* **Task goal**: Search the records that follow and extract every line containing the string "participant".

[Change listing data]
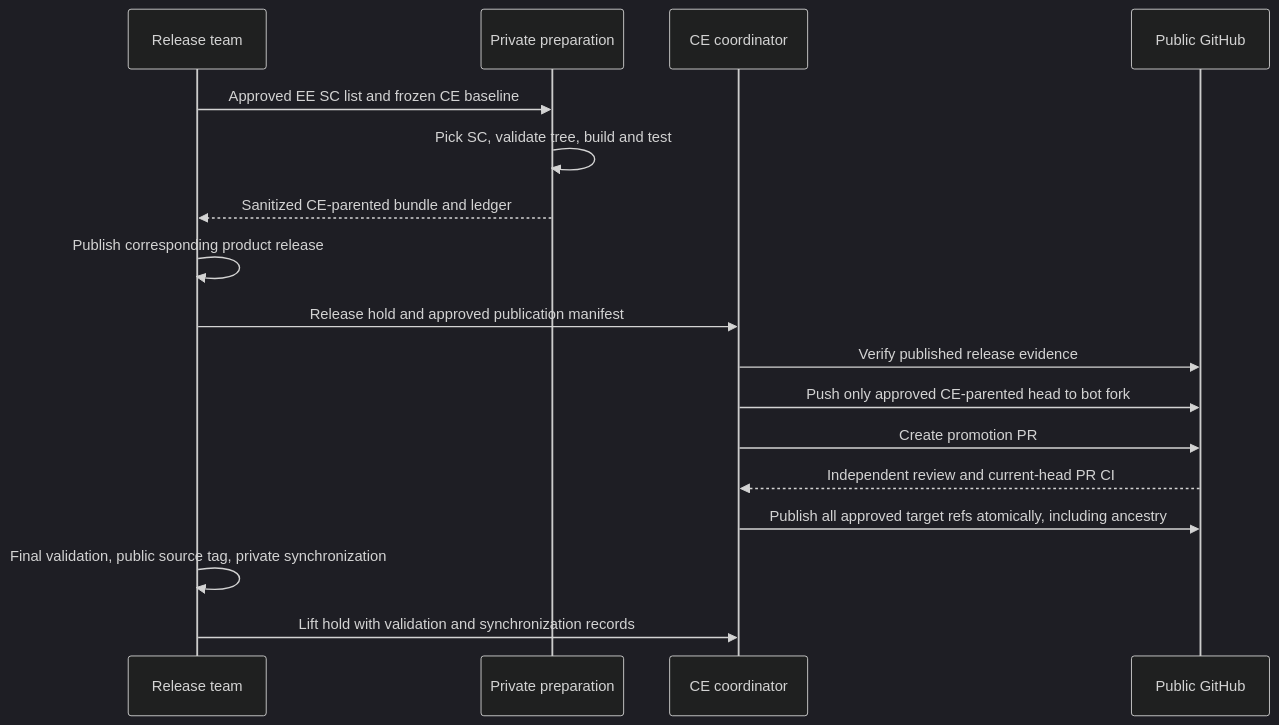
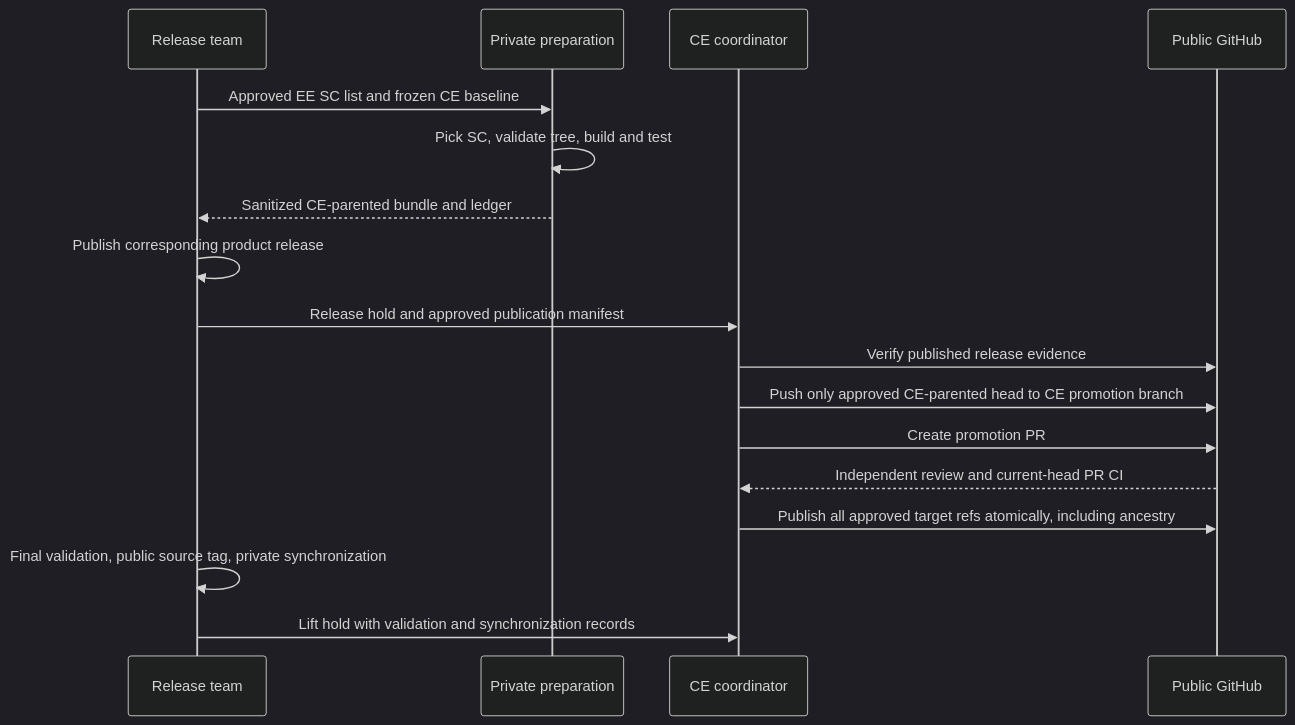
Before and after one commit to RidhaOracle/mysql-server: the third of 3 diagrams in Docs/ce-merge-process.md, drawn with Mermaid (dark theme). The commit also changed other lines of this file and 6 other files, not shown here.

````diff
--- a/Docs/ce-merge-process.md
+++ b/Docs/ce-merge-process.md
@@ -409,19 +431,19 @@
 ```mermaid
 sequenceDiagram
     participant R as Release team
     participant P as Private preparation
     participant C as CE coordinator
     participant G as Public GitHub
     R->>P: Approved EE SC list and frozen CE baseline
     P->>P: Pick SC, validate tree, build and test
     P-->>R: Sanitized CE-parented bundle and ledger
     R->>R: Publish corresponding product release
     R->>C: Release hold and approved publication manifest
     C->>G: Verify published release evidence
-    C->>G: Push only approved CE-parented head to bot fork
+    C->>G: Push only approved CE-parented head to CE promotion branch
     C->>G: Create promotion PR
     G-->>C: Independent review and current-head PR CI
     C->>G: Publish all approved target refs atomically, including ancestry
     R->>R: Final validation, public source tag, private synchronization
     R->>C: Lift hold with validation and synchronization records
 ```
````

* **Response to this task**:
     participant R as Release team
     participant P as Private preparation
     participant C as CE coordinator
     participant G as Public GitHub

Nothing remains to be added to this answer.